We will give more details as they become available and post updates on our official webpage:

Posted at 5:15 AM UTC | Permalink | Followups (1)

March 19, 2020

Michael Harris on Virtues of Priority

Posted by David Corfield

Michael Harris has an interesting new article on the arXiv today - Virtues of Priority. He wrote it for an edition of a philosophy journal on virtues in mathematics, but, as he explains in the footnote on the first page, it has ended up being published on the arXiv rather than in that journal. I think it provides interested philosophers of mathematics with excellent material to think through issues concerning the role of the virtues in intellectual lives.

Abstract: The conjecture that every elliptic curve with rational coefficients is a so-called modular curve – since 2000 a theorem due in large part to Andrew Wiles and, in complete generality, to Breuil-Conrad-Diamond-Taylor – has been known by various names: Weil Conjecture, Taniyama-Weil Conjecture, Shimura-Taniyama-Weil Conjecture, or Shimura-Taniyama Conjecture, among others. The question of the authorship of this conjecture, one of whose corollaries is Fermat’s Last Theorem, has been the subject of a priority dispute that has often been quite bitter, but the principles behind one attribution or another have (almost) never been made explicit. The author proposes a reading inspired in part by the “virtue ethics” of Alasdair MacIntyre, analyzing each of the attributions as the expression of a specific value, or virtue, appreciated by the community of mathematicians.
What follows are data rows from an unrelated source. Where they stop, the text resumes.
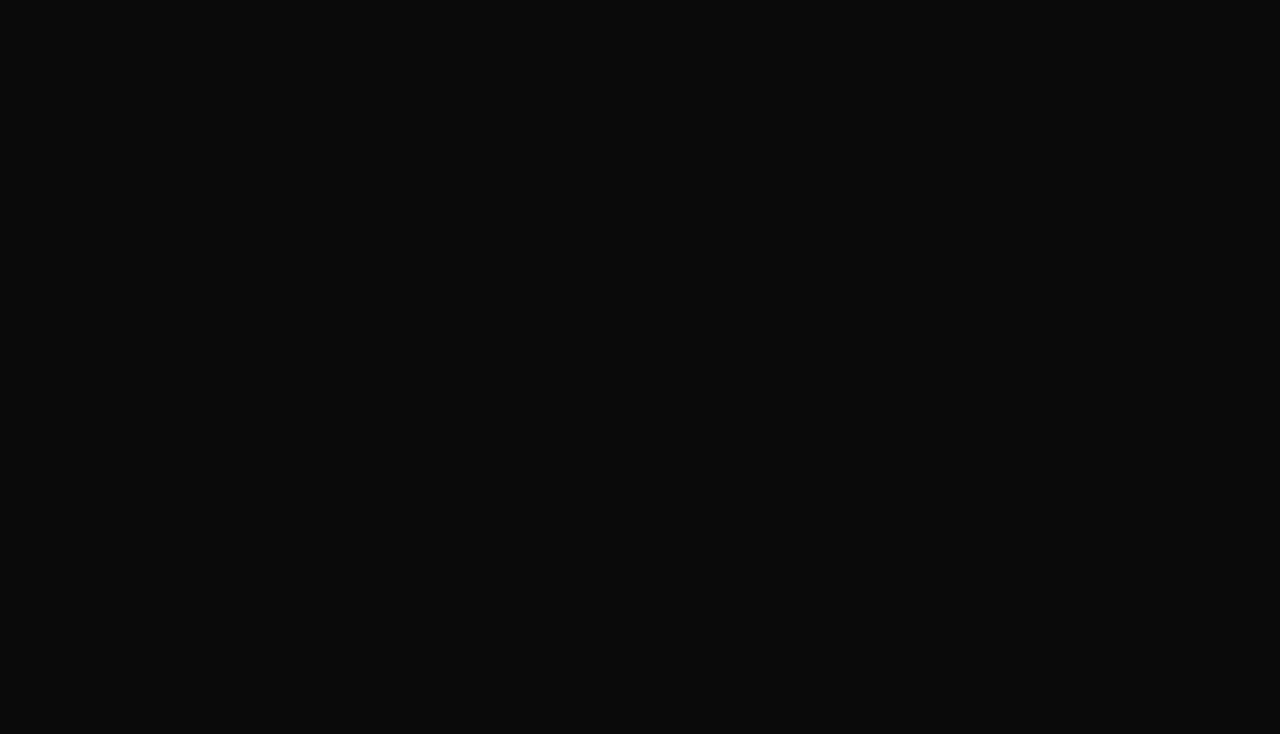
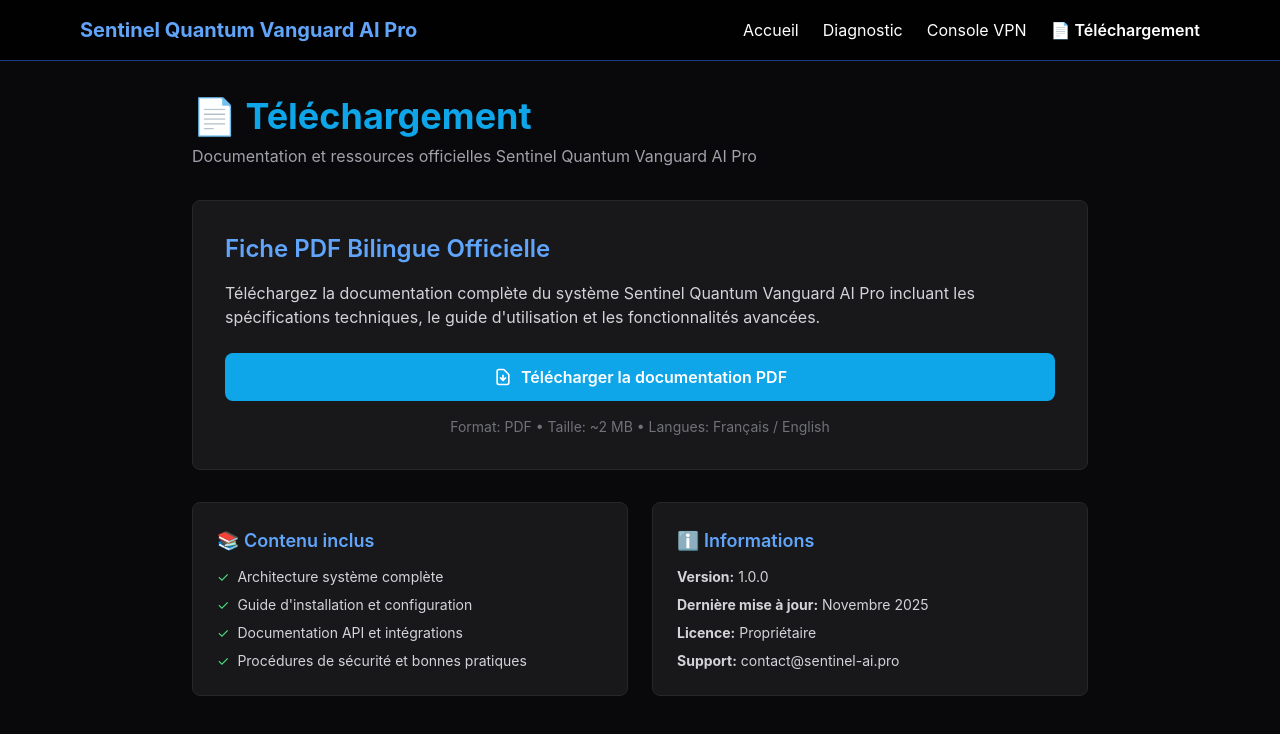
Before and after one commit to teetee971/SentinelQuantumVanguardAiPro, a React (Vite) app in the folder frontend/: page /telechargement in a window 1280 px wide. Before the commit this address had no page. Shown: the top 734 px of the page. Built offline with nearby package versions, Linux system fonts and the light colour scheme.

Commit message:
Changes before error encountered
Co-authored-by: teetee971 <95961170+teetee971@users.noreply.github.com>

```diff
--- a/frontend/src/App.jsx
+++ b/frontend/src/App.jsx
@@ -1,6 +1,11 @@
+import Navbar from "./components/Navbar";
+
 export default function App() {
   return (
-    <div className="min-h-screen bg-zinc-950 text-zinc-100 p-6">
+    <div className="min-h-screen bg-zinc-950 text-zinc-100">
+      <Navbar />
+
+      <div className="pt-24 p-6">
         <div className="max-w-4xl mx-auto text-center">
           <h1 className="text-4xl font-bold text-sentinel-blue mb-6">
             Sentinel Quantum Vanguard AI Pro
@@ -38,5 +43,6 @@ export default function App() {
           </div>
         </div>
       </div>
+    </div>
   );
 }
--- /dev/null
+++ b/frontend/src/components/Navbar.jsx
@@ -0,0 +1,33 @@
+import { Link } from "react-router-dom";
+
+export default function Navbar() {
+  return (
+    <nav className="fixed top-0 left-0 w-full bg-black/80 backdrop-blur-md text-white border-b border-blue-900 z-50">
+      <div className="max-w-6xl mx-auto flex items-center justify-between p-4">
+        {/* Logo */}
+        <Link to="/" className="text-xl font-bold text-blue-400 hover:text-blue-300 transition">
+          Sentinel Quantum Vanguard AI Pro
+        </Link>
+
+        {/* Menu Links */}
+        <div className="flex space-x-6 text-sm md:text-base">
+          <Link to="/" className="hover:text-blue-400 transition">
+            Accueil
+          </Link>
+          <Link to="/diagnostic" className="hover:text-blue-400 transition">
+            Diagnostic
+          </Link>
+          <Link to="/admin/vpn-console" className="hover:text-blue-400 transition">
+            Console VPN
+          </Link>
+          <Link
+            to="/telechargement"
+            className="hover:text-blue-400 font-semibold transition flex items-center gap-1"
+          >
+            📄 Téléchargement
+          </Link>
+        </div>
+      </div>
+    </nav>
+  );
+}
--- a/frontend/src/main.jsx
+++ b/frontend/src/main.jsx
@@ -4,6 +4,7 @@ import { BrowserRouter, Routes, Route } from "react-router-dom";
 import App from "./App.jsx";
 import VpnConsole from "./pages/admin/vpn-console.jsx";
 import Diagnostic from "./pages/Diagnostic.jsx";
+import Telechargement from "./pages/Telechargement.jsx";
 import "./index.css";
 
 ReactDOM.createRoot(document.getElementById("root")).render(
@@ -12,6 +13,7 @@ ReactDOM.createRoot(document.getElementById("root")).render(
       <Route path="/" element={<App />} />
       <Route path="/admin/vpn-console" element={<VpnConsole />} />
       <Route path="/diagnostic" element={<Diagnostic />} />
+      <Route path="/telechargement" element={<Telechargement />} />
     </Routes>
   </BrowserRouter>
 );
--- a/frontend/src/pages/Diagnostic.jsx
+++ b/frontend/src/pages/Diagnostic.jsx
@@ -1,6 +1,7 @@
 import { useState, useEffect } from "react";
 import { collection, onSnapshot } from "firebase/firestore";
 import { db } from "../firebaseConfig";
+import Navbar from "../components/Navbar";
 
 export default function Diagnostic() {
   const [systemStatus, setSystemStatus] = useState({
@@ -99,7 +100,10 @@ export default function Diagnostic() {
   };
 
   return (
-    <div className="min-h-screen bg-zinc-950 text-zinc-100 p-8">
+    <div className="min-h-screen bg-zinc-950 text-zinc-100">
+      <Navbar />
+
+      <div className="pt-24 p-8">
         <div className="max-w-7xl mx-auto">
           <h1 className="text-4xl font-bold mb-2 text-sentinel-blue">
             Diagnostic Système
@@ -279,20 +283,6 @@ export default function Diagnostic() {
           ></iframe>
         </div>
 
-        {/* Navigation */}
-        <div className="mt-8 flex gap-4">
-          <a
-            href="/"
-            className="px-4 py-2 bg-zinc-800 hover:bg-zinc-700 border border-zinc-700 rounded-lg transition"
-          >
-            ← Retour à l'accueil
-          </a>
-          <a
-            href="/admin/vpn-console"
-            className="px-4 py-2 bg-sentinel-blue hover:bg-blue-600 rounded-lg transition"
-          >
-            Console VPN →
-          </a>
         </div>
       </div>
     </div>
--- /dev/null
+++ b/frontend/src/pages/Telechargement.jsx
@@ -0,0 +1,104 @@
+import Navbar from "../components/Navbar";
+
+export default function Telechargement() {
+  return (
+    <div className="min-h-screen bg-zinc-950 text-zinc-100">
+      <Navbar />
+
+      <div className="pt-24 p-8">
+        <div className="max-w-4xl mx-auto">
+          <h1 className="text-4xl font-bold mb-2 text-sentinel-blue">
+            📄 Téléchargement
+          </h1>
+          <p className="text-zinc-400 mb-8">
+            Documentation et ressources officielles Sentinel Quantum Vanguard AI Pro
+          </p>
+
+          <div className="bg-zinc-900 border border-zinc-800 rounded-lg p-8">
+            <h2 className="text-2xl font-semibold mb-4 text-blue-400">
+              Fiche PDF Bilingue Officielle
+            </h2>
+            <p className="text-zinc-300 mb-6">
+              Téléchargez la documentation complète du système Sentinel Quantum Vanguard AI Pro
+              incluant les spécifications techniques, le guide d'utilisation et les fonctionnalités avancées.
+            </p>
+
+            <div className="flex flex-col gap-4">
+              <a
+                href="/documents/sentinel-guide.pdf"
+                download
+                className="inline-flex items-center justify-center gap-2 px-6 py-3 bg-sentinel-blue hover:bg-blue-600 text-white font-semibold rounded-lg transition"
+              >
+                <svg
+                  className="w-5 h-5"
+                  fill="none"
+                  stroke="currentColor"
+                  viewBox="0 0 24 24"
+                  aria-hidden="true"
+                >
+                  <path
+                    strokeLinecap="round"
+                    strokeLinejoin="round"
+                    strokeWidth={2}
+                    d="M12 10v6m0 0l-3-3m3 3l3-3m2 8H7a2 2 0 01-2-2V5a2 2 0 012-2h5.586a1 1 0 01.707.293l5.414 5.414a1 1 0 01.293.707V19a2 2 0 01-2 2z"
+                  />
+                </svg>
+                Télécharger la documentation PDF
+              </a>
+
+              <div className="text-sm text-zinc-500 text-center">
+                Format: PDF • Taille: ~2 MB • Langues: Français / English
+              </div>
+            </div>
+          </div>
+
+          <div className="mt-8 grid grid-cols-1 md:grid-cols-2 gap-6">
+            <div className="bg-zinc-900 border border-zinc-800 rounded-lg p-6">
+              <h3 className="text-lg font-semibold mb-3 text-blue-400">
+                📚 Contenu inclus
+              </h3>
+              <ul className="space-y-2 text-zinc-300 text-sm">
+                <li className="flex items-start gap-2">
+                  <span className="text-green-400">✓</span>
+                  <span>Architecture système complète</span>
+                </li>
+                <li className="flex items-start gap-2">
+                  <span className="text-green-400">✓</span>
+                  <span>Guide d'installation et configuration</span>
+                </li>
+                <li className="flex items-start gap-2">
+                  <span className="text-green-400">✓</span>
+                  <span>Documentation API et intégrations</span>
+                </li>
+                <li className="flex items-start gap-2">
+                  <span className="text-green-400">✓</span>
+                  <span>Procédures de sécurité et bonnes pratiques</span>
+                </li>
+              </ul>
+            </div>
+
+            <div className="bg-zinc-900 border border-zinc-800 rounded-lg p-6">
+              <h3 className="text-lg font-semibold mb-3 text-blue-400">
+                ℹ️ Informations
+              </h3>
+              <ul className="space-y-2 text-zinc-300 text-sm">
+                <li>
+                  <strong>Version:</strong> 1.0.0
+                </li>
+                <li>
+                  <strong>Dernière mise à jour:</strong> Novembre 2025
+                </li>
+                <li>
+                  <strong>Licence:</strong> Propriétaire
+                </li>
+                <li>
+                  <strong>Support:</strong> contact@sentinel-ai.pro
+                </li>
+              </ul>
+            </div>
+          </div>
+        </div>
+      </div>
+    </div>
+  );
+}
--- a/frontend/src/pages/admin/vpn-console.jsx
+++ b/frontend/src/pages/admin/vpn-console.jsx
@@ -4,6 +4,7 @@ import { db } from "../../firebaseConfig";
 import VpnMap from "../../components/VpnMap";
 import VpnLogs from "../../components/VpnLogs";
 import VpnControlPanel from "../../components/VpnControlPanel";
+import Navbar from "../../components/Navbar";
 
 export default function VpnConsole() {
   const [status, setStatus] = useState("Chargement...");
@@ -28,10 +29,13 @@ export default function VpnConsole() {
   }, []);
 
   return (
-    <div className="p-8 text-center text-zinc-100">
-      <h1 className="text-3xl font-bold mb-6 text-sentinel-blue">
-        Tableau de Bord VPN Sentinel
-      </h1>
+    <div className="min-h-screen bg-zinc-950 text-zinc-100">
+      <Navbar />
+
+      <div className="pt-24 p-8 text-center">
+        <h1 className="text-3xl font-bold mb-6 text-sentinel-blue">
+          Tableau de Bord VPN Sentinel
+        </h1>
 
       {/* Statut */}
       <span
@@ -79,8 +83,9 @@ export default function VpnConsole() {
         </div>
       </div>
 
-      {/* Panneau de contrôle */}
-      <VpnControlPanel />
+        {/* Panneau de contrôle */}
+        <VpnControlPanel />
+      </div>
     </div>
   );
 }
```
Lines whose indentation alone changed are shown as unchanged.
Posted at 1:41 PM UTC | Permalink | Followups (18)

March 14, 2020

The Hardest Math Problem

Posted by John Baez

Not about coronavirus… just to cheer you up:
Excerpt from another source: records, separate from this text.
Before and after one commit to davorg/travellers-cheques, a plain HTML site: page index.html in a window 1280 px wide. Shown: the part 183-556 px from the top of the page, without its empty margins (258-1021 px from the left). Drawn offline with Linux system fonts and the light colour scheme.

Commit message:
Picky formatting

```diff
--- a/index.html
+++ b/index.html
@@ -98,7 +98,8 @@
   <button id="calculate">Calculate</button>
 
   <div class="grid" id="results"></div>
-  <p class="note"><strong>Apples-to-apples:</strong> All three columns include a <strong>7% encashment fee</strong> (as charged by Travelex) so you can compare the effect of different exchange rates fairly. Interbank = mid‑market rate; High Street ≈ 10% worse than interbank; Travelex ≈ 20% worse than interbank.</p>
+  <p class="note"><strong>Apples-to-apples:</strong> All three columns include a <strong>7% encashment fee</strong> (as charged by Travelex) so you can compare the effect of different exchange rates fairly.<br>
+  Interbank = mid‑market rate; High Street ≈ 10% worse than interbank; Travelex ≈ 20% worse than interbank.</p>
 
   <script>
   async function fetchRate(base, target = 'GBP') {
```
Puzzle. What math problem has taken the longest to be solved? It could be one that’s solved now, or one that’s still unsolved.

Let’s start by looking at one candidate question. Can you square the circle with compass and straightedge? After this question became popular among mathematicians, it took at least 2296 years to answer it!

Posted at 9:55 PM UTC | Permalink | Followups (9)

March 3, 2020

Applied Category Theory 2020 (Part 1)

Posted by John Baez

Here’s the big annual conference on applied category theory:

  • ACT2020, 2020 July 6-10, online worldwide. Organized by Brendan Fong and David Spivak.

This happens right after the applied category theory school, which will be held June 29 – July 3. There will also be a tutorial day on Sunday July 5, with talks by Paolo Perrone, Emily Riehl, David Spivak and others.

Posted at 1:06 AM UTC | Permalink | Followups (16)

March 2, 2020

String Diagrams in Computation, Logic, and Physics

Posted by John Baez

A workshop:

String diagrams are a powerful tool for reasoning about processes and composition. Originally developed as a convenient notation for the arrows of monoidal and higher categories, they are increasingly used in the formal study of digital circuits, control theory, concurrency, programming languages, quantum and classical computation, natural language, logic and more. String diagrams combine the advantages of formal syntax with intuitive aspects: the graphical nature of terms means that they often reflect the topology of systems under consideration. Moreover, diagrammatic reasoning transforms formal arguments into dynamic, moving images, thus building domain specific intuitions, valuable both for practitioners and pedagogy.

Posted at 8:10 PM UTC | Permalink | Followups (2)